GIVEN DATA section start
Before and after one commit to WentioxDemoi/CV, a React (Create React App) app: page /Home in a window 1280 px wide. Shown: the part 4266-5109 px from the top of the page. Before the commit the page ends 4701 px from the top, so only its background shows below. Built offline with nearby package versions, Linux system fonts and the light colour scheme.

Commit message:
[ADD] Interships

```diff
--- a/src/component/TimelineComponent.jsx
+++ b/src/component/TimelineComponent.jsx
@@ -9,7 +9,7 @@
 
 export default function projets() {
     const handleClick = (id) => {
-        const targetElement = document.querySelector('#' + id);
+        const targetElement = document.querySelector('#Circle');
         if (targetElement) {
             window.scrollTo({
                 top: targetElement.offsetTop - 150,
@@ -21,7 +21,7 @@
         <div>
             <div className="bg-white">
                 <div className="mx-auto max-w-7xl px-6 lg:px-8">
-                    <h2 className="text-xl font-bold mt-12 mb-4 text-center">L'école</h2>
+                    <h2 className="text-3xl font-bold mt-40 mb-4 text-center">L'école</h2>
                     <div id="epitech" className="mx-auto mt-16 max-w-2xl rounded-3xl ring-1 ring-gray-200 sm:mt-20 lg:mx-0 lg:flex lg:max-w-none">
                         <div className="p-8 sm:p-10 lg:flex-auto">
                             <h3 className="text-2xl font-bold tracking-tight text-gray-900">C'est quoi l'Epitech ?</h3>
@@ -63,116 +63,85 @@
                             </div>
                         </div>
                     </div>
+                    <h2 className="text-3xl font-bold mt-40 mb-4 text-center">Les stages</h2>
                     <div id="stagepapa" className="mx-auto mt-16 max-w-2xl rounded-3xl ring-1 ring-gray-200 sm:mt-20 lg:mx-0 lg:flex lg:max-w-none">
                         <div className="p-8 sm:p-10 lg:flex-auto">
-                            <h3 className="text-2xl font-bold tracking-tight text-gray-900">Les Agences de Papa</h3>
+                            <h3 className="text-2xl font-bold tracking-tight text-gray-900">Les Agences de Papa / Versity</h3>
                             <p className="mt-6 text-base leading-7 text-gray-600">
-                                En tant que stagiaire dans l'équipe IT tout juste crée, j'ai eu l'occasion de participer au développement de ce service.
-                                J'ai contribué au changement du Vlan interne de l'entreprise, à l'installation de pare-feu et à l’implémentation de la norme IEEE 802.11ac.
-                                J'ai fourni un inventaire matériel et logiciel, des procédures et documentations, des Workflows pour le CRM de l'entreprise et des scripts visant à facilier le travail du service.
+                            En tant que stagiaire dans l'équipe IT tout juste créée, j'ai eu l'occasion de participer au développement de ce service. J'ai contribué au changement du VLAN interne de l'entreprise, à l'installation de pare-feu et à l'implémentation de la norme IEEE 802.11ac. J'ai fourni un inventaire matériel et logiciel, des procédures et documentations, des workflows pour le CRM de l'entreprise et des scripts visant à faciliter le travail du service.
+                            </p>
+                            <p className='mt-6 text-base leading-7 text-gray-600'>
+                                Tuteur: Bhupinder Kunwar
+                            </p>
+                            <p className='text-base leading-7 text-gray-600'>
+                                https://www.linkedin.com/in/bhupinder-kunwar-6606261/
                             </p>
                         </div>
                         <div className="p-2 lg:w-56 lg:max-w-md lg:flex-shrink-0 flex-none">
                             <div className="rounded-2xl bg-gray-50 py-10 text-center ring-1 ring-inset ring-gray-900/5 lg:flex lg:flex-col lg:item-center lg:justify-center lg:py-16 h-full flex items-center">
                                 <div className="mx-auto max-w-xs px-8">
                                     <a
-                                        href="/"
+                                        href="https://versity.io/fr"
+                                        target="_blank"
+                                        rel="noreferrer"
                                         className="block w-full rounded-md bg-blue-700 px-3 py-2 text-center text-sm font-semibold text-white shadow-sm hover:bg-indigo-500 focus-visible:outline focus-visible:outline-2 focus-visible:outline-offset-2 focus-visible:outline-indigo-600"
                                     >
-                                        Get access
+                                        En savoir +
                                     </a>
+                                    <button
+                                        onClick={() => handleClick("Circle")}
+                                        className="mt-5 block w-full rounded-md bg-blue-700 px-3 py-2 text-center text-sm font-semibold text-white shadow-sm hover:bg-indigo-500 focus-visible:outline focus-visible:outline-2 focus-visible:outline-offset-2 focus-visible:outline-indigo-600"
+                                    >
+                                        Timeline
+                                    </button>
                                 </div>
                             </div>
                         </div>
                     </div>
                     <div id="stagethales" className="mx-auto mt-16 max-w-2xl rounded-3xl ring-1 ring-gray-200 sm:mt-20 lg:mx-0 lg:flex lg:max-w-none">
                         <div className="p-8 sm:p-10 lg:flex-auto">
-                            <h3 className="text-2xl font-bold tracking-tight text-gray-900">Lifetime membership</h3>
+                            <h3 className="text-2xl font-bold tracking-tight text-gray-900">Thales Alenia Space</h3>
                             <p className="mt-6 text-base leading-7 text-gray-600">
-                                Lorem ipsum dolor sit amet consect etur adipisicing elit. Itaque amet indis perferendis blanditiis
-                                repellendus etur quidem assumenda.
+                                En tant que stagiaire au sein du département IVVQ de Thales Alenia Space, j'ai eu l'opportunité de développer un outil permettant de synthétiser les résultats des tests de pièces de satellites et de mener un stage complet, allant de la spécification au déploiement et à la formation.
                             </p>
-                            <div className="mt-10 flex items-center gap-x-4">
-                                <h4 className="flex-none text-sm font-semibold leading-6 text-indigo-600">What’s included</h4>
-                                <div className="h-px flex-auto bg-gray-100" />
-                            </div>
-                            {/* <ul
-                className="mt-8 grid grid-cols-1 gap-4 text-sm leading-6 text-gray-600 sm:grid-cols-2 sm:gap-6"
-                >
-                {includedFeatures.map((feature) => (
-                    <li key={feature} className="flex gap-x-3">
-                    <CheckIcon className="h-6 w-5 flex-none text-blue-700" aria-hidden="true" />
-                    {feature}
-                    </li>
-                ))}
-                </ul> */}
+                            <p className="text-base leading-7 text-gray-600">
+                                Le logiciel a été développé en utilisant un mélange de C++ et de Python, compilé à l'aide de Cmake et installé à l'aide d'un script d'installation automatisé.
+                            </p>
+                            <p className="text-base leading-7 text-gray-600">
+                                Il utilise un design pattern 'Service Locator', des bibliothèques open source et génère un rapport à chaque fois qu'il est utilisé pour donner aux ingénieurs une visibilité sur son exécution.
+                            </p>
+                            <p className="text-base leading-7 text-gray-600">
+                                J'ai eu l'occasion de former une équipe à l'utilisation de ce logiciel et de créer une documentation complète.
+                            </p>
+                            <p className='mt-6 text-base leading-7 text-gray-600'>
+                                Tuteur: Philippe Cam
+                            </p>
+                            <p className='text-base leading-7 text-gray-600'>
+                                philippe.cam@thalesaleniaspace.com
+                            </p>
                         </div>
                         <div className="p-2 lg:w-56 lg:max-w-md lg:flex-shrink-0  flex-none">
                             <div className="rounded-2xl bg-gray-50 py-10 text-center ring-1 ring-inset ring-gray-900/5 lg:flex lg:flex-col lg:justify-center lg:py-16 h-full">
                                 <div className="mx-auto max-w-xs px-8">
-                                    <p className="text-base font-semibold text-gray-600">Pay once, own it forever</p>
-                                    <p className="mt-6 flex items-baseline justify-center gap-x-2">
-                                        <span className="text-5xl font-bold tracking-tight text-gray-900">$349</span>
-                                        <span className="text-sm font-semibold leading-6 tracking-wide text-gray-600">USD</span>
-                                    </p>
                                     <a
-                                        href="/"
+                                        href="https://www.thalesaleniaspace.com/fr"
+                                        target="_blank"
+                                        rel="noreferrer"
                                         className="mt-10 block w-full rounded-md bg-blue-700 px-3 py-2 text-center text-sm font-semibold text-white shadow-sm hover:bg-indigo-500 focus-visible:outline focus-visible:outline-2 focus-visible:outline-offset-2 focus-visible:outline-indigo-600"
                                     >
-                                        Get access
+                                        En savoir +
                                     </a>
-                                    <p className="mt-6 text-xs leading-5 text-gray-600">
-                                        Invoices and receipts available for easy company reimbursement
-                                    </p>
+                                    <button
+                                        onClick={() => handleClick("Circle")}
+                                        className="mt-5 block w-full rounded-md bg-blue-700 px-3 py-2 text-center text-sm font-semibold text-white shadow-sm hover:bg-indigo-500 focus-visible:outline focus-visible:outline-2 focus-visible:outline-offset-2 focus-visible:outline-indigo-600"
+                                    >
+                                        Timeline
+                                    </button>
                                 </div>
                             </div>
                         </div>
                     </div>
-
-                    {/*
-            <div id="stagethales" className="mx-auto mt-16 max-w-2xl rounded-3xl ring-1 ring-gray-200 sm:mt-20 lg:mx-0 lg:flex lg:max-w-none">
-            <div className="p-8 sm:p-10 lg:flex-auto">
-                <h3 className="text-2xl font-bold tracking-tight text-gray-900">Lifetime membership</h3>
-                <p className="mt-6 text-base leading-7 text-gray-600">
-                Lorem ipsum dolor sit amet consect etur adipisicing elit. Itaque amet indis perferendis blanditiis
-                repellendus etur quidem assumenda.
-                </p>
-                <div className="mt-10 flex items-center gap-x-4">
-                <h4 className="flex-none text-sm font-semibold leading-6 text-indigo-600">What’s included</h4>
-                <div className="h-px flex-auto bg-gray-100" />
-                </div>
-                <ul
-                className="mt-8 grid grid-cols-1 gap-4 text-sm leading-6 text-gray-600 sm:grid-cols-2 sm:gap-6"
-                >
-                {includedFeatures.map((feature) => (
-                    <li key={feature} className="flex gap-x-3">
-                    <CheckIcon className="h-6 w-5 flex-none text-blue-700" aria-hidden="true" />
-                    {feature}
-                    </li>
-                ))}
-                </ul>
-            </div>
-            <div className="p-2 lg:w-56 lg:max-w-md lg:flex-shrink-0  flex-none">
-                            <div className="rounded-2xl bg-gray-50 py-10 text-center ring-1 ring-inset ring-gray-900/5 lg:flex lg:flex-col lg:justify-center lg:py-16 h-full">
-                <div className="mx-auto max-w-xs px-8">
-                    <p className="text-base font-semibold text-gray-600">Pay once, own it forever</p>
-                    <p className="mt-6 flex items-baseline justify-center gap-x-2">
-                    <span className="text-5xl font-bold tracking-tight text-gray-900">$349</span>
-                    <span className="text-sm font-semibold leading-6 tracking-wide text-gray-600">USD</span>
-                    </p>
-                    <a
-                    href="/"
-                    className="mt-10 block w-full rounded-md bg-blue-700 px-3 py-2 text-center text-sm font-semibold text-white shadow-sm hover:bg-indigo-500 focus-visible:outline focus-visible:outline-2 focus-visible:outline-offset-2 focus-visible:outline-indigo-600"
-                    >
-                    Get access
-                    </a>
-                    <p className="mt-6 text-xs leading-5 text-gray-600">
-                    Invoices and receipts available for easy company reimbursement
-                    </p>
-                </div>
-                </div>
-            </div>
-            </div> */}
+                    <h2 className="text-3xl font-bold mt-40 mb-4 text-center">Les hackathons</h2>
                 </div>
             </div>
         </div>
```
GIVEN DATA section end
Count how many lines of the material hold the string "const". Give the number and nothing more.

3